### INFORMATION
—————

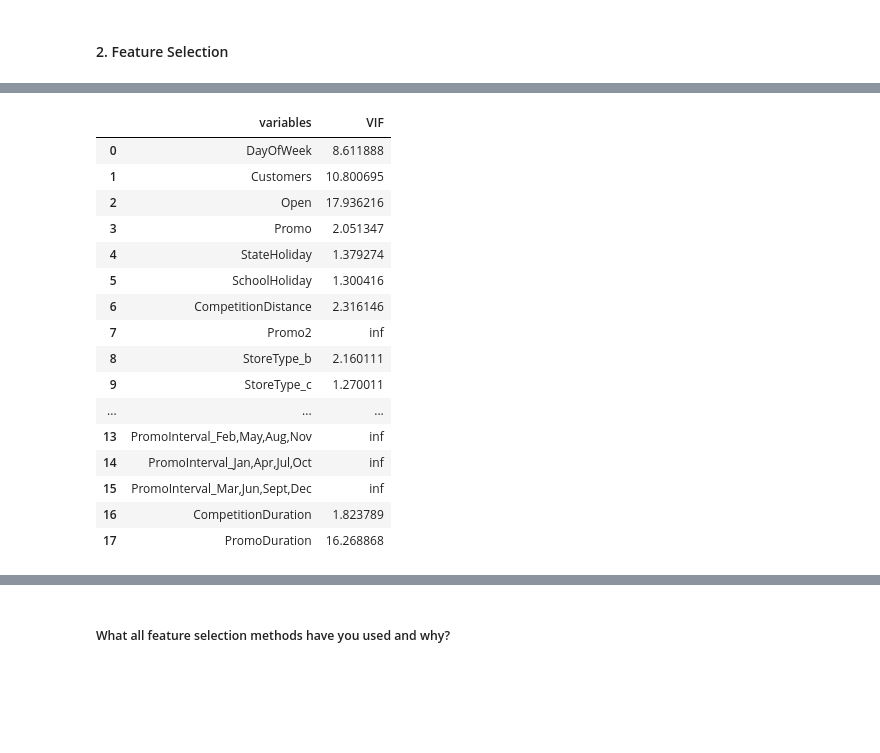
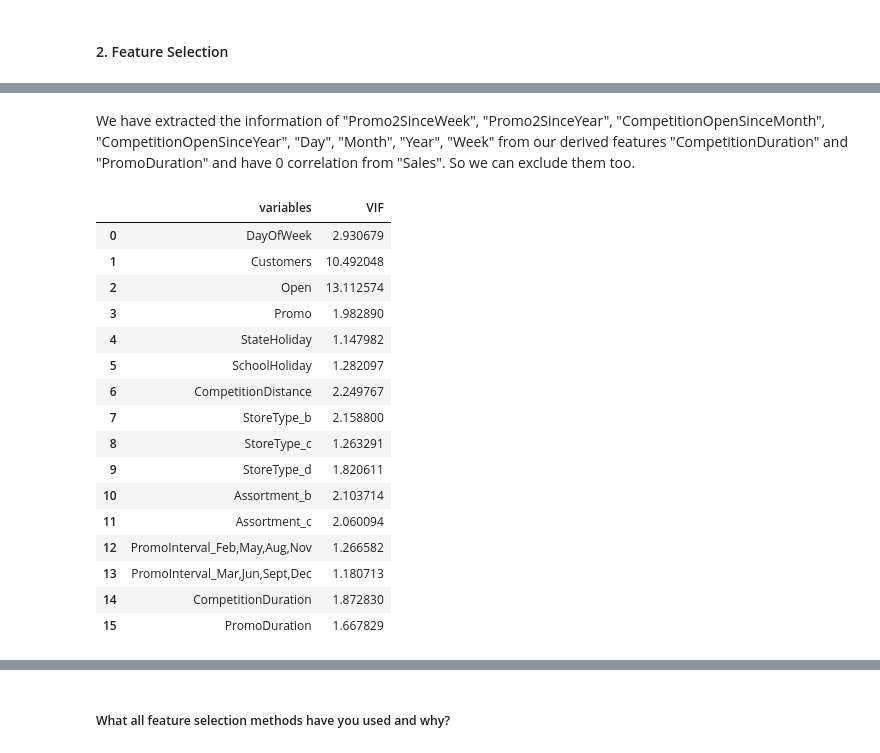
Before and after one commit to Shahrukh2016/Retail_Sales_Prediction, a Jupyter notebook: IndividualColab_RetailSalesPrediction.ipynb, the cells around one changed output, grey strips where cells are left out. Cells and saved outputs as stored; diff of their text form; code cells hidden in the pictures; blank space fills up the shorter version.

```diff
--- a/IndividualColab_RetailSalesPrediction.ipynb
+++ b/IndividualColab_RetailSalesPrediction.ipynb
@@ -1521,6 +1522,10 @@ df_new.head()
 # deriving 2 new features:
 # 1. "CompetitionDuration -> Duration from which two stores are competiting"
 # 2. "PromoDuration -> Duration from which the store is not involved in any promotion"
-##    Final values are in days.
-df_new["CompetitionDuration"]= (df_new["Year"]-df_new["CompetitionOpenSinceYear"])*12*4*7 + (df_new["Month"]-df_new["CompetitionOpenSinceMonth"])*1*4*7
-df_new["PromoDuration"]= (df_new["Year"]-df_new["Promo2SinceYear"])*12*4*7 + (df_new["Week"]-df_new["Promo2SinceWeek"])*1*7
+##    Final values are in Months.
+df_new["CompetitionDuration"]= (df_new["Year"]-df_new["CompetitionOpenSinceYear"])*12 + (df_new["Month"]-df_new["CompetitionOpenSinceMonth"])
+df_new["CompetitionDuration"] = df_new["CompetitionDuration"].map(lambda x: int(0) if x < 0 else int(x)).fillna(0)
+
+# Creating PromoDuration feature
+df_new["PromoDuration"]= (df_new["Year"]-df_new["Promo2SinceYear"])*12 + (df_new["Week"]-df_new["Promo2SinceWeek"])*7/30.5
+df_new["PromoDuration"] = df_new["PromoDuration"].map(lambda x: int(0) if x < 0 else int(x)).fillna(0) * df["Promo2"]
@@ -1585,21 +1662,23 @@ calc_vif(df_new[[i for i in df_new.describe().columns if i not in ["Store", "Sal
+# %% [markdown]
+We have extracted the information of "Promo2SinceWeek", "Promo2SinceYear", "CompetitionOpenSinceMonth", "CompetitionOpenSinceYear", "Day", "Month", "Year", "Week" from our derived features "CompetitionDuration" and "PromoDuration" and have 0 correlation from "Sales". So we can exclude them too.
 # %%
-# We have extracted the information of "Promo2SinceWeek", "Promo2SinceYear", "CompetitionOpenSinceMonth", "CompetitionOpenSinceYear", "Day", "Month", "Year", "Week" from our derived features "CompetitionDuration" and "PromoDuration" and have 0 correlation from "Sales". So we can drop them.
-calc_vif(df_new[[i for i in df_new.describe().columns if i not in ["Store", "Sales", "Promo2SinceWeek", "Promo2SinceYear", "CompetitionOpenSinceMonth", "CompetitionOpenSinceYear", "Day", "Month", "Year", "Week"]]])
+# Calculating VIF by excluding some more features
+calc_vif(df_new[[i for i in df_new.describe().columns if i not in ["Store", "Sales", "Promo2", "PromoInterval_Jan,Apr,Jul,Oct", "Promo2SinceWeek", "Promo2SinceYear", "CompetitionOpenSinceMonth", "CompetitionOpenSinceYear", "Day", "Month", "Year", "Week"]]])
 # %% [output]
 |  | variables | VIF |
-| 0 | DayOfWeek | 8.611888 |
-| 1 | Customers | 10.800695 |
-| 2 | Open | 17.936216 |
-| 3 | Promo | 2.051347 |
-| 4 | StateHoliday | 1.379274 |
-| 5 | SchoolHoliday | 1.300416 |
-| 6 | CompetitionDistance | 2.316146 |
-| 7 | Promo2 | inf |
-| 8 | StoreType_b | 2.160111 |
-| 9 | StoreType_c | 1.270011 |
-| ... | ... | ... |
-| 13 | PromoInterval_Feb,May,Aug,Nov | inf |
-| 14 | PromoInterval_Jan,Apr,Jul,Oct | inf |
-| 15 | PromoInterval_Mar,Jun,Sept,Dec | inf |
-| 16 | CompetitionDuration | 1.823789 |
-| 17 | PromoDuration | 16.268868 |
+| 0 | DayOfWeek | 2.930679 |
+| 1 | Customers | 10.492048 |
+| 2 | Open | 13.112574 |
+| 3 | Promo | 1.982890 |
+| 4 | StateHoliday | 1.147982 |
+| 5 | SchoolHoliday | 1.282097 |
+| 6 | CompetitionDistance | 2.249767 |
+| 7 | StoreType_b | 2.158800 |
+| 8 | StoreType_c | 1.263291 |
+| 9 | StoreType_d | 1.820611 |
+| 10 | Assortment_b | 2.103714 |
+| 11 | Assortment_c | 2.060094 |
+| 12 | PromoInterval_Feb,May,Aug,Nov | 1.266582 |
+| 13 | PromoInterval_Mar,Jun,Sept,Dec | 1.180713 |
+| 14 | CompetitionDuration | 1.872830 |
+| 15 | PromoDuration | 1.667829 |
```
Also changed, not shown: parts of 31 cells of this notebook.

—————

### EXERCISE PROMPT
Every line above should be retyped exactly; the pictures do not belong in the copy.

### EXERCISE SOLUTION
Before and after one commit to Shahrukh2016/Retail_Sales_Prediction, a Jupyter notebook: IndividualColab_RetailSalesPrediction.ipynb, the cells around one changed output, grey strips where cells are left out. Cells and saved outputs as stored; diff of their text form; code cells hidden in the pictures; blank space fills up the shorter version.

```diff
--- a/IndividualColab_RetailSalesPrediction.ipynb
+++ b/IndividualColab_RetailSalesPrediction.ipynb
@@ -1521,6 +1522,10 @@ df_new.head()
 # deriving 2 new features:
 # 1. "CompetitionDuration -> Duration from which two stores are competiting"
 # 2. "PromoDuration -> Duration from which the store is not involved in any promotion"
-##    Final values are in days.
-df_new["CompetitionDuration"]= (df_new["Year"]-df_new["CompetitionOpenSinceYear"])*12*4*7 + (df_new["Month"]-df_new["CompetitionOpenSinceMonth"])*1*4*7
-df_new["PromoDuration"]= (df_new["Year"]-df_new["Promo2SinceYear"])*12*4*7 + (df_new["Week"]-df_new["Promo2SinceWeek"])*1*7
+##    Final values are in Months.
+df_new["CompetitionDuration"]= (df_new["Year"]-df_new["CompetitionOpenSinceYear"])*12 + (df_new["Month"]-df_new["CompetitionOpenSinceMonth"])
+df_new["CompetitionDuration"] = df_new["CompetitionDuration"].map(lambda x: int(0) if x < 0 else int(x)).fillna(0)
+
+# Creating PromoDuration feature
+df_new["PromoDuration"]= (df_new["Year"]-df_new["Promo2SinceYear"])*12 + (df_new["Week"]-df_new["Promo2SinceWeek"])*7/30.5
+df_new["PromoDuration"] = df_new["PromoDuration"].map(lambda x: int(0) if x < 0 else int(x)).fillna(0) * df["Promo2"]
@@ -1585,21 +1662,23 @@ calc_vif(df_new[[i for i in df_new.describe().columns if i not in ["Store", "Sal
+# %% [markdown]
+We have extracted the information of "Promo2SinceWeek", "Promo2SinceYear", "CompetitionOpenSinceMonth", "CompetitionOpenSinceYear", "Day", "Month", "Year", "Week" from our derived features "CompetitionDuration" and "PromoDuration" and have 0 correlation from "Sales". So we can exclude them too.
 # %%
-# We have extracted the information of "Promo2SinceWeek", "Promo2SinceYear", "CompetitionOpenSinceMonth", "CompetitionOpenSinceYear", "Day", "Month", "Year", "Week" from our derived features "CompetitionDuration" and "PromoDuration" and have 0 correlation from "Sales". So we can drop them.
-calc_vif(df_new[[i for i in df_new.describe().columns if i not in ["Store", "Sales", "Promo2SinceWeek", "Promo2SinceYear", "CompetitionOpenSinceMonth", "CompetitionOpenSinceYear", "Day", "Month", "Year", "Week"]]])
+# Calculating VIF by excluding some more features
+calc_vif(df_new[[i for i in df_new.describe().columns if i not in ["Store", "Sales", "Promo2", "PromoInterval_Jan,Apr,Jul,Oct", "Promo2SinceWeek", "Promo2SinceYear", "CompetitionOpenSinceMonth", "CompetitionOpenSinceYear", "Day", "Month", "Year", "Week"]]])
 # %% [output]
 |  | variables | VIF |
-| 0 | DayOfWeek | 8.611888 |
-| 1 | Customers | 10.800695 |
-| 2 | Open | 17.936216 |
-| 3 | Promo | 2.051347 |
-| 4 | StateHoliday | 1.379274 |
-| 5 | SchoolHoliday | 1.300416 |
-| 6 | CompetitionDistance | 2.316146 |
-| 7 | Promo2 | inf |
-| 8 | StoreType_b | 2.160111 |
-| 9 | StoreType_c | 1.270011 |
-| ... | ... | ... |
-| 13 | PromoInterval_Feb,May,Aug,Nov | inf |
-| 14 | PromoInterval_Jan,Apr,Jul,Oct | inf |
-| 15 | PromoInterval_Mar,Jun,Sept,Dec | inf |
-| 16 | CompetitionDuration | 1.823789 |
-| 17 | PromoDuration | 16.268868 |
+| 0 | DayOfWeek | 2.930679 |
+| 1 | Customers | 10.492048 |
+| 2 | Open | 13.112574 |
+| 3 | Promo | 1.982890 |
+| 4 | StateHoliday | 1.147982 |
+| 5 | SchoolHoliday | 1.282097 |
+| 6 | CompetitionDistance | 2.249767 |
+| 7 | StoreType_b | 2.158800 |
+| 8 | StoreType_c | 1.263291 |
+| 9 | StoreType_d | 1.820611 |
+| 10 | Assortment_b | 2.103714 |
+| 11 | Assortment_c | 2.060094 |
+| 12 | PromoInterval_Feb,May,Aug,Nov | 1.266582 |
+| 13 | PromoInterval_Mar,Jun,Sept,Dec | 1.180713 |
+| 14 | CompetitionDuration | 1.872830 |
+| 15 | PromoDuration | 1.667829 |
```
Also changed, not shown: parts of 31 cells of this notebook.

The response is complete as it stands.